[[ Data to use open ]]

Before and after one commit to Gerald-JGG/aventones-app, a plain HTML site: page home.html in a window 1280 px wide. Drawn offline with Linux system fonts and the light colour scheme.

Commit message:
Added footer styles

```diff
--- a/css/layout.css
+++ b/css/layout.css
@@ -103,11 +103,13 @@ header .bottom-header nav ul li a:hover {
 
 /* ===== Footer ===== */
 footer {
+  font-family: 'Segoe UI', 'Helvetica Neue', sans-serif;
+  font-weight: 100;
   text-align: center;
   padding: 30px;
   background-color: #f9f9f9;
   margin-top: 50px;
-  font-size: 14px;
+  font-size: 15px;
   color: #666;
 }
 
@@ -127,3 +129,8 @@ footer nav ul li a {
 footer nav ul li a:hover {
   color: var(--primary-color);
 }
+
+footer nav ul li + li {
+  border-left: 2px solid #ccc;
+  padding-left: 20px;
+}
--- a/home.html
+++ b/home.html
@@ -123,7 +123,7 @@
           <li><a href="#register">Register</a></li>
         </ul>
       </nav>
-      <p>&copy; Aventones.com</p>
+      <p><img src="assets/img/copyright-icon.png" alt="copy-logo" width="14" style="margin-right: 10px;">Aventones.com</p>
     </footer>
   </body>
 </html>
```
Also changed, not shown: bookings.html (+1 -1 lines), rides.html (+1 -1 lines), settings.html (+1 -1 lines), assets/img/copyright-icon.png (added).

[[ Data to use closed ]]
[[ Data to use open ]]

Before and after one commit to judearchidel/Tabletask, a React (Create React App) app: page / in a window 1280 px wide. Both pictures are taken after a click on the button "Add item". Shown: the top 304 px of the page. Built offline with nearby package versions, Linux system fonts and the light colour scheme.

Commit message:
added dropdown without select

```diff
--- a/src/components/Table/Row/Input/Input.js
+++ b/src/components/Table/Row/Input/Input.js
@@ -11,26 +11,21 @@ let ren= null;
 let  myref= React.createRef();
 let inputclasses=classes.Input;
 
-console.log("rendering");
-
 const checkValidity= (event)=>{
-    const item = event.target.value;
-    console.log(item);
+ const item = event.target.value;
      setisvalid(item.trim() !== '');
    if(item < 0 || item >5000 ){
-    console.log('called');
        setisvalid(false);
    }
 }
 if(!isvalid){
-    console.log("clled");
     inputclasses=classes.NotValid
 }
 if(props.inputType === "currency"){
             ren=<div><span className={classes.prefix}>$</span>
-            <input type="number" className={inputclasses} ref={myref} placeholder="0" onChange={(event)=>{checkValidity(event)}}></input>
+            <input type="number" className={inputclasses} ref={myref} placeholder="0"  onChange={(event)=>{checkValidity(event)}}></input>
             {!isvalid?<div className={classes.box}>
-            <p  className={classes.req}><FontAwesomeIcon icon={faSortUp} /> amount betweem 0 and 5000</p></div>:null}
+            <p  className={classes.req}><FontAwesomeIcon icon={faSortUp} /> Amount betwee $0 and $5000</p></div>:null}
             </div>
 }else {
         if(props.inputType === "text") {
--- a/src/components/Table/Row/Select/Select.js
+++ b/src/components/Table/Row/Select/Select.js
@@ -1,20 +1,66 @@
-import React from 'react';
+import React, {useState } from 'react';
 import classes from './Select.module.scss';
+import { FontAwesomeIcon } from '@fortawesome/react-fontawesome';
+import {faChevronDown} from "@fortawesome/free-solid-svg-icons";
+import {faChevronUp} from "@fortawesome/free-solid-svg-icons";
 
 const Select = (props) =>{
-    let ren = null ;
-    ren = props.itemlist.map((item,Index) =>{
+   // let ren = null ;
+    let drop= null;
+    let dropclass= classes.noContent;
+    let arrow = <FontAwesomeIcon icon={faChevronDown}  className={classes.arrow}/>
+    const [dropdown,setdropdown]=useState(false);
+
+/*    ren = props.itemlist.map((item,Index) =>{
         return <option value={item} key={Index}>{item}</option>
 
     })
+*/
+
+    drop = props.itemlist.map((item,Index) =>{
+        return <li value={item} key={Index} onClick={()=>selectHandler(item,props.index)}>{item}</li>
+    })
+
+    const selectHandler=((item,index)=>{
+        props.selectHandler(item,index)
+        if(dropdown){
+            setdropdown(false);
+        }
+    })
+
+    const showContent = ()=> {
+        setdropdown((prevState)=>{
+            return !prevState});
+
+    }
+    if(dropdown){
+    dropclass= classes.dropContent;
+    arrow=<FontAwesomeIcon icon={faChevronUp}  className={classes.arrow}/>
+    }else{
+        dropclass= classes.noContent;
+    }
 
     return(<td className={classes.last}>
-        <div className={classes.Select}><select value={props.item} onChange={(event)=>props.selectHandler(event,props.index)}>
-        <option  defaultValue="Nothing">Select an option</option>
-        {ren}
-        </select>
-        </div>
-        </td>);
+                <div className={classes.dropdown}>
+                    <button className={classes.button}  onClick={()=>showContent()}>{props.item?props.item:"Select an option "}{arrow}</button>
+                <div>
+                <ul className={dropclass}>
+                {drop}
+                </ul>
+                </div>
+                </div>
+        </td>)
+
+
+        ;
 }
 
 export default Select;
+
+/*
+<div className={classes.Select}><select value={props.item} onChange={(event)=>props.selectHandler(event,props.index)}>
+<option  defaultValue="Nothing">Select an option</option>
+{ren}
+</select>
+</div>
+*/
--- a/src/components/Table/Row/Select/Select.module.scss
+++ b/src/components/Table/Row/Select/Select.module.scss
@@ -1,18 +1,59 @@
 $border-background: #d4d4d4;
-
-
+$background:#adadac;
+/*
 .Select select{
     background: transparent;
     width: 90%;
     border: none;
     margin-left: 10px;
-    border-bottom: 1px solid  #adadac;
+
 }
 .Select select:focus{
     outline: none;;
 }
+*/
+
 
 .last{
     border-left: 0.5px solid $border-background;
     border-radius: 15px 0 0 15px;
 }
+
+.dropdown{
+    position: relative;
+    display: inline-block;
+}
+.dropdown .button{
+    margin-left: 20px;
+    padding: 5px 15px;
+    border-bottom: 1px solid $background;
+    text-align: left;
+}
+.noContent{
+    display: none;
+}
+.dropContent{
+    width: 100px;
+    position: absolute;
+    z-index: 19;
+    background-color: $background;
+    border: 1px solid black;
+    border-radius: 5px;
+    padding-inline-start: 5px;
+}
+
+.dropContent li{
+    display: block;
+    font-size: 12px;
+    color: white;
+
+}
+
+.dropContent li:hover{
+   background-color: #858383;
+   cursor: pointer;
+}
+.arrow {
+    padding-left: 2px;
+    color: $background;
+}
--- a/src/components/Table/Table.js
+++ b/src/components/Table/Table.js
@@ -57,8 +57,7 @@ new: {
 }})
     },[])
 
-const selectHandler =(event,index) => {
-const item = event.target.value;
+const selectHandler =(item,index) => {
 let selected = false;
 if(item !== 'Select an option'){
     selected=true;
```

[[ Data to use closed ]]

**Required work**
Copy out each line of the data that includes the string "null".

**Expected answer**
@@ -11,26 +11,21 @@ let ren= null;
-            <p  className={classes.req}><FontAwesomeIcon icon={faSortUp} /> amount betweem 0 and 5000</p></div>:null}
+            <p  className={classes.req}><FontAwesomeIcon icon={faSortUp} /> Amount betwee $0 and $5000</p></div>:null}
-    let ren = null ;
+   // let ren = null ;
+    let drop= null;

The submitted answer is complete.